    Justin Urquhart-Stewart of 7 Investments is still on 5 live. "We are dealing with companies that make a profit and make things," he says of the Nasdaq's rally. The dotcom boom was based on companies that failed to make money, although "we have to be wary" because markets in 2015 are gorged on cheap money and cheap debt.

    06:23: Barclays results Radio 5 live

    Chris Wheeler of Atlantic Equities is talking about Barclays. £5.2bn pretax profits are on the cards for the bank in its annual results, he estimates - a tad ahead of last year's result. However, "it's the return on equity that counts", he says. The bank is struggling to make 10%, which for a high-risk endeavour like banking is not where you want that figure, Wheeler adds. Results come at 07:00.

    06:11: Markets performance Radio 5 live

    Justin Urquhart-Stewart of 7 Investments is on 5 live as the markets guest. "You have a global economy in pretty good shape and in the eurozone some better figures," he says, following soaring US markets. The FTSE 100 may grow further if there's better sentiment from China, he adds.

    06:02: Mobile World Congress Radio 5 live

    Rory Cellan-Jones, technology correspondent, is in Barcelona at the Mobile World Congress. Sony chief executive Kazuo Hirai is "making some tough decisions" and focusing Sony on things like films and games and camera technology: the areas that make money, he tells 5 live. Like many companies, it's finding mobile phones a tricky market.

    06:00: Chris Johnston Business reporter

    Get in touch via email bizlivepage@bbc.co.uk or on twitter @BBCBusiness

    06:00: Howard Mustoe Business reporter

    Good morning! US stocks hit record levels, with both the Dow Jones and the S&P 500 closing at all-time highs and the Nasdaq breaking the 5,000 barrier for the first time in 15 years. Is that going to last? Stay tuned for more.



  • Mukesh SinghNo remorse

    Delhi bus rapist says victim shouldn't have fought back

  • Aimen DeanI spied

    The founder member of al-Qaeda who worked for MI6

  • Man in pollution mask in BeijingSmog storm

    Chinese climate film inspired by baby's tumour goes viral

  • Before and after shotsPerfect body

    Just how reliable are 'before and after' photos?

From BBC Capital


  • 3D model of Christ the Redeemer statueClick Watch

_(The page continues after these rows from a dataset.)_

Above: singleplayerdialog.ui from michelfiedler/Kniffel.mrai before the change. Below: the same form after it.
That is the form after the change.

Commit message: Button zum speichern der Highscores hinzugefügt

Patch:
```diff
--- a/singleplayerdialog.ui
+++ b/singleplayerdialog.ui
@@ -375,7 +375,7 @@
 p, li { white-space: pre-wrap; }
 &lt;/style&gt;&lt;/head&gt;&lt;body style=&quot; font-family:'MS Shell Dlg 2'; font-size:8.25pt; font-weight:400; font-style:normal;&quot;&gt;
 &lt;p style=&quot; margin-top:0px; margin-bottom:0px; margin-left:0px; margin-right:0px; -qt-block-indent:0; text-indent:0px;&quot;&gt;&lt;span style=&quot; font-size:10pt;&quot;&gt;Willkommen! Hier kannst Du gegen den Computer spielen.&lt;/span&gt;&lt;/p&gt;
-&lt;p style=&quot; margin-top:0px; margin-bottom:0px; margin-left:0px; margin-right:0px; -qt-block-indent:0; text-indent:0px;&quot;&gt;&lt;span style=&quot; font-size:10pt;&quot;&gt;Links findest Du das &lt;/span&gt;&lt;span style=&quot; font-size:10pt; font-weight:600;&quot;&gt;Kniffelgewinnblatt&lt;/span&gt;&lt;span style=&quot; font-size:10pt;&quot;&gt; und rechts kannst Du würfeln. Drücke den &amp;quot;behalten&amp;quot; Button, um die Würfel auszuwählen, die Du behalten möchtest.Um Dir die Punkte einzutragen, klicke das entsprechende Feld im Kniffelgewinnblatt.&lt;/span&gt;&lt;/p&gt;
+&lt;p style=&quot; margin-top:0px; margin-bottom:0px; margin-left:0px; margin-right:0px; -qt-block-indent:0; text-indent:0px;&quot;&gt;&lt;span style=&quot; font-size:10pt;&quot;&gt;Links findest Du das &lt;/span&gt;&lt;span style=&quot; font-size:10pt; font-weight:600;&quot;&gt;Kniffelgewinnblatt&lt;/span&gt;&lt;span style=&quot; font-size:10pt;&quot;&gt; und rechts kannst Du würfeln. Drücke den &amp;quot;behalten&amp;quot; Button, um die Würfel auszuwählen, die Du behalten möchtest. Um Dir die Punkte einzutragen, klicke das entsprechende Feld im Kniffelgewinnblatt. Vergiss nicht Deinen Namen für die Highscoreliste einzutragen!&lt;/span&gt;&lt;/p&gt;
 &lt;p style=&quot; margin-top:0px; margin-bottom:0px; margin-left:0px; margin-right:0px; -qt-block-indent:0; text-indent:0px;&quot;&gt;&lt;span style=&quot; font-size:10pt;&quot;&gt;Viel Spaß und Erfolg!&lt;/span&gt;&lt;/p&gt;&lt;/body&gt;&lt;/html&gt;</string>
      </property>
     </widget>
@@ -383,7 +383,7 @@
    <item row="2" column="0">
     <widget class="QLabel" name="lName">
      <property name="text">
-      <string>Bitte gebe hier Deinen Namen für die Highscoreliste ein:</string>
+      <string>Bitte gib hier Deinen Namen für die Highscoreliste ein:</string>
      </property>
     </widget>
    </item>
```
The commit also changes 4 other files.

    Using drones to 3D map the famous Brazilian landmark Christ the Redeemer

Try our new site and tell us what you think. Learn more
Take me there

Copyright © 2015 BBC. The BBC is not responsible for the content of external sites. Read more.

This page is best viewed in an up-to-date web browser with style sheets (CSS) enabled. While you will be able to view the content of this page in your current browser, you will not be able to get the full visual experience. Please consider upgrading your browser software or enabling style sheets (CSS) if you are able to do so.